show me one form of financial regulation which is wrong, somehow. not an example of a regulator fucking up or committing crimes themselves that needs to be punished. "oh, the simple fact they can fuck means the regulation shouldn't exist"... yeah, like because there's bad cops we need to abolish all police. no downside there. how about we actually punish the bad cops and bad regulators? too complicated a concept for you?
give me an example of an actual regulation that is without good reason. at least to give me something to laugh at
i'll put some stock into these magic early adopters you refer to when you show me they understand actual fucking finance, which by your own words you obviously sorely lack an understanding of

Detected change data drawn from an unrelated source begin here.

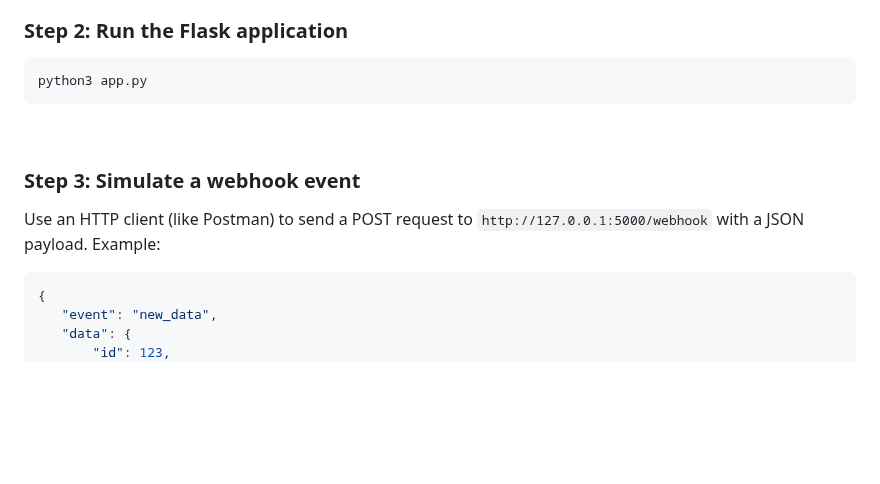
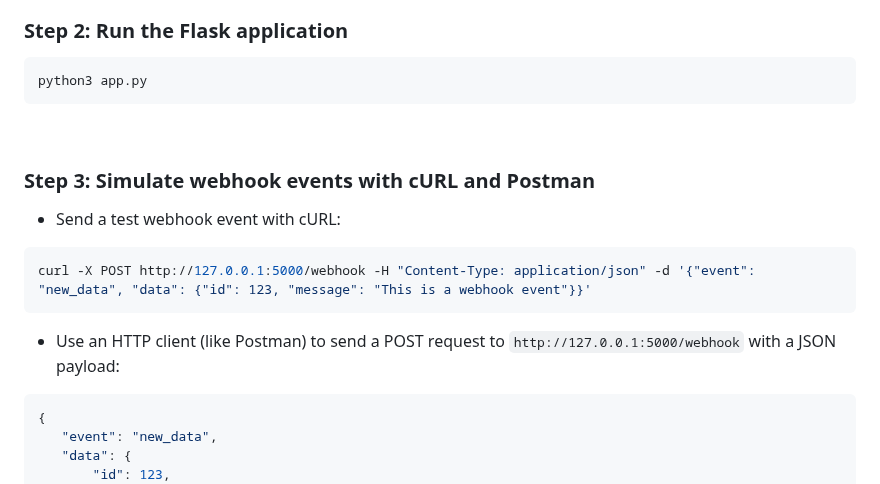
Before and after one commit to xanderstevenson/websockets-and-webhooks, a Markdown page: README.md, the part around the change. GitHub-like rendering; blank space fills up the shorter version.

````diff
--- a/README.md
+++ b/README.md
@@ -268,9 +268,17 @@ python3 app.py
 ```
 <br>
 
-### **Step 3**: Simulate a webhook event
 
-Use an HTTP client (like Postman) to send a POST request to `http://127.0.0.1:5000/webhook` with a JSON payload. Example:
+### **Step 3**: Simulate webhook events with cURL and Postman
+
+- Send a test webhook event with cURL:
+
+```bash
+curl -X POST http://127.0.0.1:5000/webhook -H "Content-Type: application/json" -d '{"event": "new_data", "data": {"id": 123, "message": "This is a webhook event"}}'
+```
+
+
+- Use an HTTP client (like Postman) to send a POST request to `http://127.0.0.1:5000/webhook` with a JSON payload:
 
 ```json
 {
````
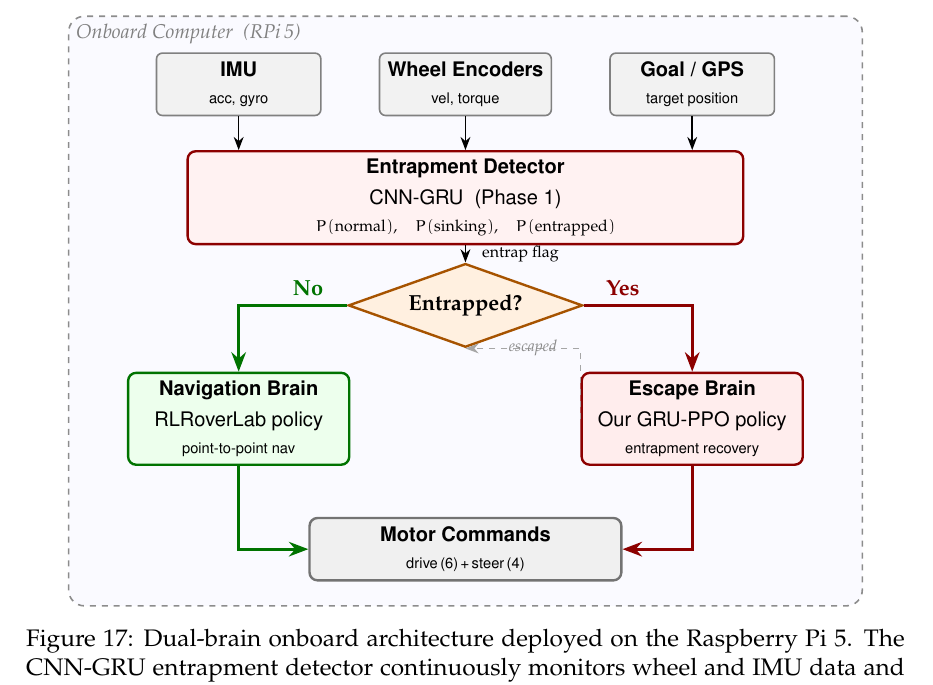
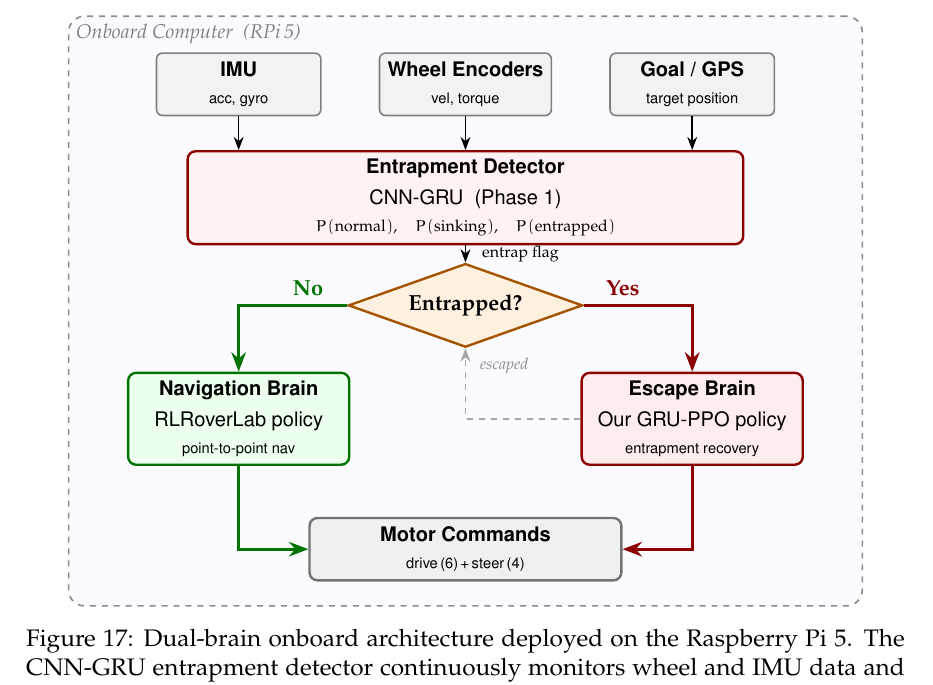
Before and after one commit to promit7473/regolith-entrapment-rl, a LaTeX paper (documentation/project_report.tex): part of page 27 of 29, cut so that both start at the same text. Compiled offline with pdfLaTeX.

Commit message:
Fix escaped arrow: explicit horizontal left then vertical up to dmd.south

```diff
--- a/documentation/project_report.tex
+++ b/documentation/project_report.tex
@@ -1587,8 +1587,8 @@ Figure~\ref{fig:dual_brain} illustrates the complete onboard system architecture
 % escape → motor
 \draw[ra] (esc.south) |- (mot.east);
 
-% "escaped" dashed feedback: esc.west → left to x=0 → up to dmd.south
-\draw[da] (esc.west) -- (dmd.south -| esc.west) -- (dmd.south)
+% "escaped" dashed feedback: esc.west → horizontal left → vertical up → dmd.south
+\draw[da] (esc.west) -- (0, -0.3) -- (dmd.south)
     node[pos=0.75, right=3pt, font=\scriptsize\itshape,
          text=black!45] {escaped};
 
```
Also changed, not shown: documentation/project_report.pdf.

you're a gullible airhead fool who doesn't even understand the fucking subject matter
thank you, found the one non-idiot in this thread
when writing media was rare and expensive, it was common to remove the original text and write over the pages with new text. the original pages can be decades even centuries older than when they were used to write the quran on them
in fact, in the modern study of ancient texts, it is *common* to find another text hidden underneath, and to use various methods to reveal that second, or even third text, because of writing media reuse
wouldn't it be hilarious if further inspection reveal the original use for the pages of this quran was some ancient christian writings that contradict christian dogma?
LOL. hard religious trolling
the weaknesses of bitcoin inform us about the weaknesses of blockchains in general
welcome to reality kid:
keep shooting the messenger!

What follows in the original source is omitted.